Resolution of sympathy with the relatives of the late President Kennedy
Monday, 25 November 1963

The Chairman, M. St. Leger, announced that he proposed to move the adjournment of this Meeting of the County Council to another date and that no other business be transacted until the next Meeting of the Council. Proposing the resolution the Chairman, referred to the wave of horror, indignation, grief and sorrow that had swept across the world at the news of President Kennedy’s death, and he said those feelings would remain for a long time. That the sorrow was so strong in Ireland was only natural, as the dead President had been Irish to the core, a person proud of his Irish ancestry and Irish blood, as he had shown in his recent visit to this country. It was the courage and statesmanship of President Kennedy continued the Chairman, that had averted war, and, because he desired freedom and liberty for all men, he had striven to secure for every citizen of his country, regardless of colour and creed, the God-given rights enshrined in the constitution of the United States of America.
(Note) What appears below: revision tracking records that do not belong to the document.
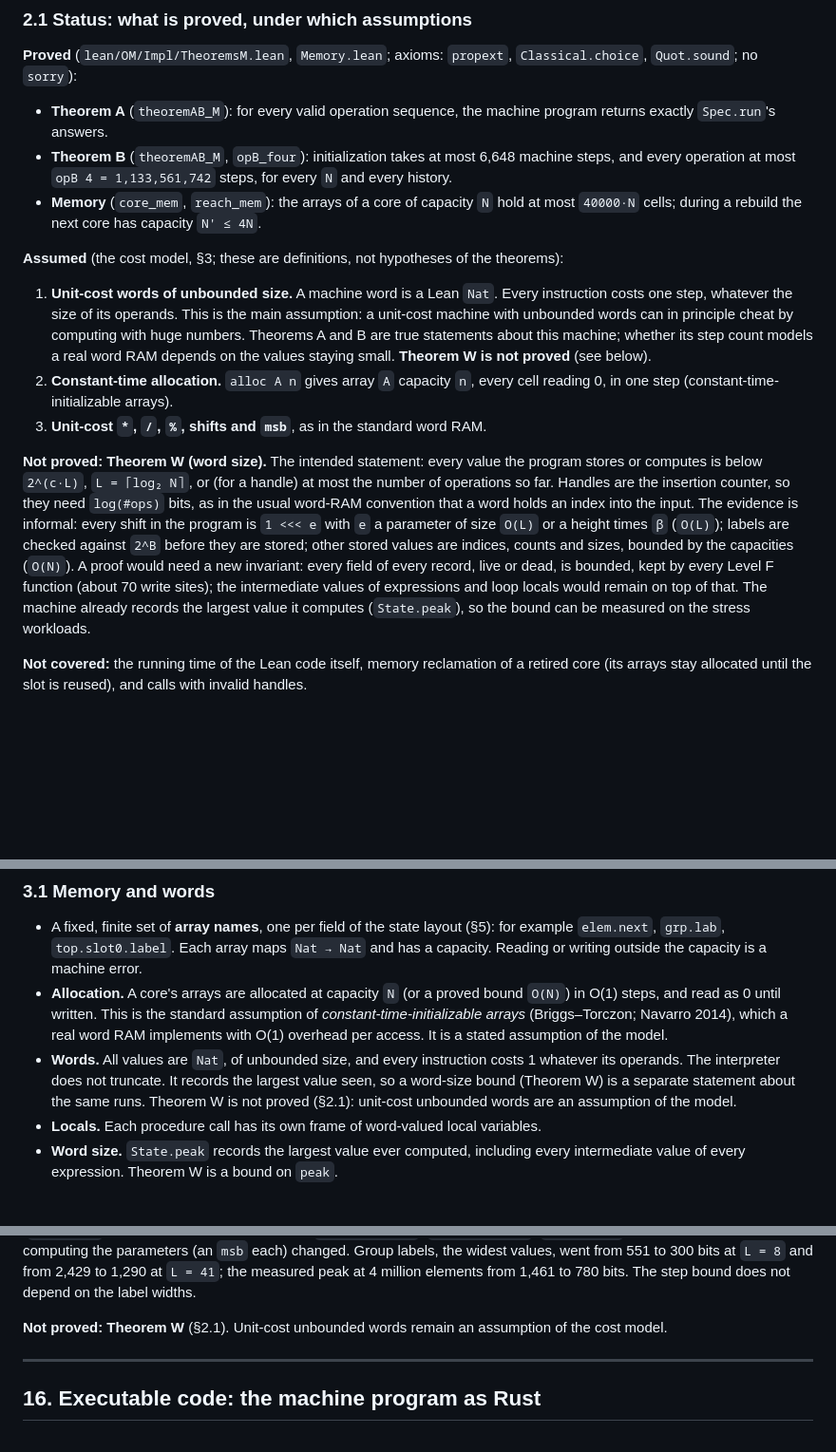
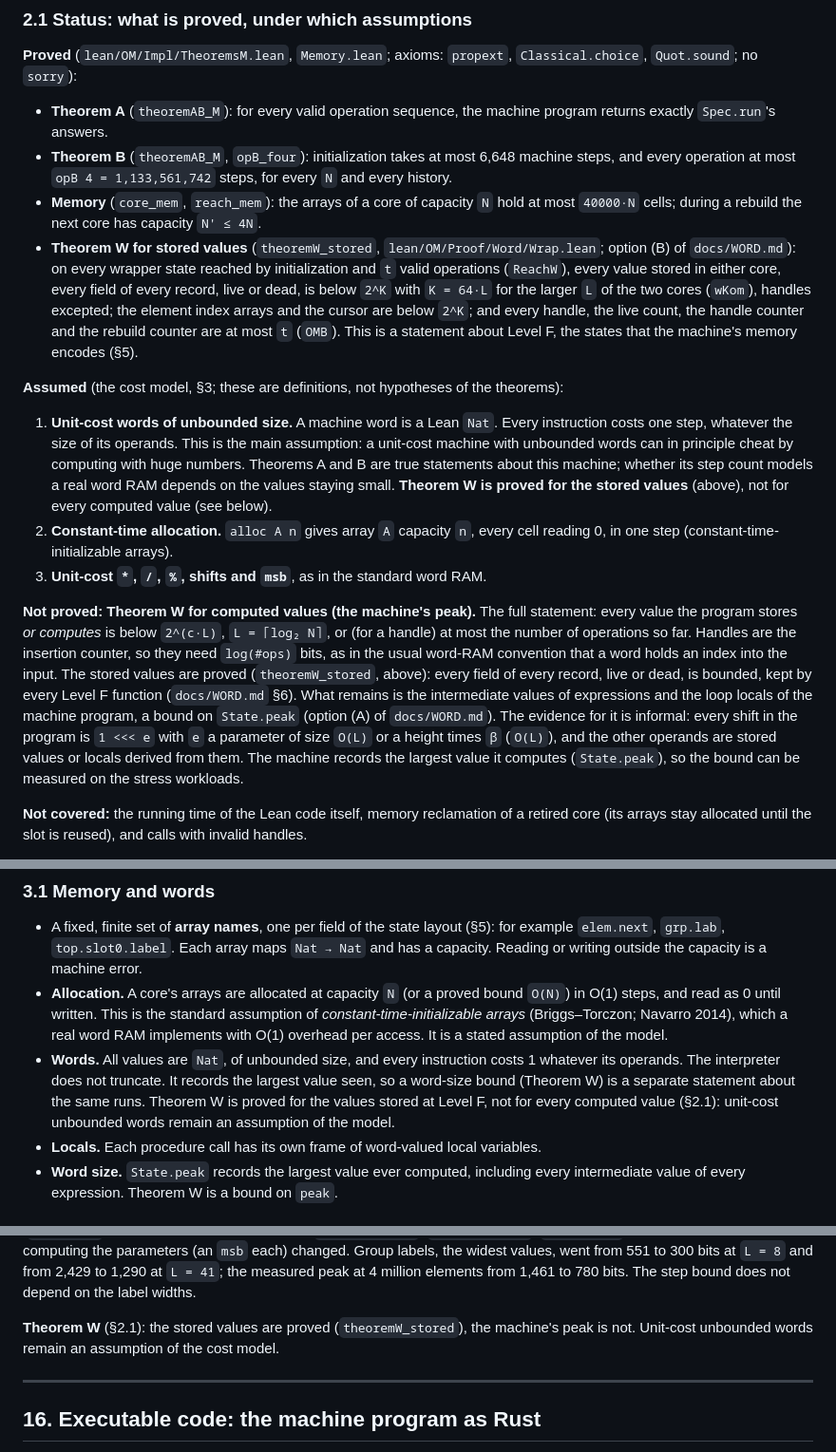
Before and after one commit to dfirsov/order_maintenance, a Markdown page: docs/LEAN.md, 3 parts joined by grey strips. Shown at 95% size. GitHub-like rendering; blank space fills up the shorter version.

```diff
--- a/docs/LEAN.md
+++ b/docs/LEAN.md
@@ -58,27 +58,36 @@ program, the deep-embedded one of §3.
   every operation at most `opB 4 = 1,133,561,742` steps, for every `N` and every history.
 * **Memory** (`core_mem`, `reach_mem`): the arrays of a core of capacity `N` hold at most
   `40000·N` cells; during a rebuild the next core has capacity `N' ≤ 4N`.
+* **Theorem W for stored values** (`theoremW_stored`, `lean/OM/Proof/Word/Wrap.lean`; option (B) of
+  `docs/WORD.md`): on every wrapper state reached by initialization and `t` valid operations
+  (`ReachW`), every value stored in either core, every field of every record, live or dead, is
+  below `2^K` with `K = 64·L` for the larger `L` of the two cores (`wKom`), handles excepted; the
+  element index arrays and the cursor are below `2^K`; and every handle, the live count, the handle
+  counter and the rebuild counter are at most `t` (`OMB`). This is a statement about Level F, the
+  states that the machine's memory encodes (§5).
 
 **Assumed** (the cost model, §3; these are definitions, not hypotheses of the theorems):
 1. **Unit-cost words of unbounded size.** A machine word is a Lean `Nat`. Every instruction costs
    one step, whatever the size of its operands. This is the main assumption: a unit-cost machine
    with unbounded words can in principle cheat by computing with huge numbers. Theorems A and B are
    true statements about this machine; whether its step count models a real word RAM depends on the
-   values staying small. **Theorem W is not proved** (see below).
+   values staying small. **Theorem W is proved for the stored values** (above), not for every
+   computed value (see below).
 2. **Constant-time allocation.** `alloc A n` gives array `A` capacity `n`, every cell reading 0, in
    one step (constant-time-initializable arrays).
 3. **Unit-cost `*`, `/`, `%`, shifts and `msb`**, as in the standard word RAM.
 
-**Not proved: Theorem W (word size).** The intended statement: every value the program stores or
-computes is below `2^(c·L)`, `L = ⌈log₂ N⌉`, or (for a handle) at most the number of operations so
-far. Handles are the insertion counter, so they need `log(#ops)` bits, as in the usual word-RAM
-convention that a word holds an index into the input. The evidence is informal: every shift in the
-program is `1 <<< e` with `e` a parameter of size `O(L)` or a height times `β` (`O(L)`); labels are
-checked against `2^B` before they are stored; other stored values are indices, counts and sizes,
-bounded by the capacities (`O(N)`). A proof would need a new invariant: every field of every record,
-live or dead, is bounded, kept by every Level F function (about 70 write sites); the intermediate
-values of expressions and loop locals would remain on top of that. The machine already records the
-largest value it computes (`State.peak`), so the bound can be measured on the stress workloads.
+**Not proved: Theorem W for computed values (the machine's peak).** The full statement: every value
+the program stores *or computes* is below `2^(c·L)`, `L = ⌈log₂ N⌉`, or (for a handle) at most the
+number of operations so far. Handles are the insertion counter, so they need `log(#ops)` bits, as in
+the usual word-RAM convention that a word holds an index into the input. The stored values are
+proved (`theoremW_stored`, above): every field of every record, live or dead, is bounded, kept by
+every Level F function (`docs/WORD.md` §6). What remains is the intermediate values of expressions
+and the loop locals of the machine program, a bound on `State.peak` (option (A) of `docs/WORD.md`).
+The evidence for it is informal: every shift in the program is `1 <<< e` with `e` a parameter of size
+`O(L)` or a height times `β` (`O(L)`), and the other operands are stored values or locals derived
+from them. The machine records the largest value it computes (`State.peak`), so the bound can be
+measured on the stress workloads.
 
 **Not covered:** the running time of the Lean code itself, memory reclamation of a retired core
 (its arrays stay allocated until the slot is reused), and calls with invalid handles.
@@ -101,8 +110,9 @@ against the machine semantics, is in `rust/` (§16).
   RAM implements with O(1) overhead per access. It is a stated assumption of the model.
 * **Words.** All values are `Nat`, of unbounded size, and every instruction costs 1 whatever its
   operands. The interpreter does not truncate. It records the largest value seen, so a word-size
-  bound (Theorem W) is a separate statement about the same runs. Theorem W is not proved (§2.1):
-  unit-cost unbounded words are an assumption of the model.
+  bound (Theorem W) is a separate statement about the same runs. Theorem W is proved for the values
+  stored at Level F, not for every computed value (§2.1): unit-cost unbounded words remain an
+  assumption of the model.
 * **Locals.** Each procedure call has its own frame of word-valued local variables.
 * **Word size.** `State.peak` records the largest value ever computed, including every
   intermediate value of every expression. Theorem W is a bound on `peak`.
@@ -870,8 +881,8 @@ and `B_g = HC + log₂ PC + 2`, as §14 planned (`B_g ≈ 30L`). Only the parame
 2,429 to 1,290 at `L = 41`; the measured peak at 4 million elements from 1,461 to 780 bits. The step
 bound does not depend on the label widths.
 
-**Not proved: Theorem W** (§2.1). Unit-cost unbounded words remain an assumption of the cost
-model.
+**Theorem W** (§2.1): the stored values are proved (`theoremW_stored`), the machine's peak is not.
+Unit-cost unbounded words remain an assumption of the cost model.
 
 ---
 
```
Also changed, not shown: other parts of docs/LEAN.md (+3 -2 lines), docs/WORD.md (+31 -28 lines).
Deputy W. Norton seconding the Motion, recalled the first meeting with President Kennedy. ‘It was my privilege, many years ago, to meet him when he was a relatively unknown young senator,’ said Mr. Norton, ‘but in the discussions I had with him it was easy to discern that he was a man who seemed destined by his unbounded love of mankind, his restless courage and resolve and his brilliant intellect to bring peace to many parts of the world, to eliminate from our midst the horrible spectre of poverty.’ He became President of the United States of America at a time when many anxious minds and hearts feared that the world was drifting towards the brink of war. He had great courage and fearless resolve.
Councillor m. Cunningham endorsed the tributes and the expressions of sympathy and said that America had lost one of its greatest Presidents – if not the greatest one.
Councillor Mahon also associated himself with the resolution and tributes and said that Ireland had lost a beloved friend, one whose death had cast a deep gloom over the country.
The County Manager, on behalf of the Council officials and on his own behalf, associated himself with the resolution. ‘The world has known no greater champion in the cause of peace and freedom than he, and we pray that others will continue his great work until the causes and principles for which he lived and strove will be realised.’
The Resolution of Sympathy was then passed by the County Council and all present at the Meeting standing respectively.
On the proposition of Councillor Frayne, seconded by Councillor Malone, it was decided that the Council would attend, as a body, the 12 o’clock Mass the following day for the repose of the soul of President Kennedy.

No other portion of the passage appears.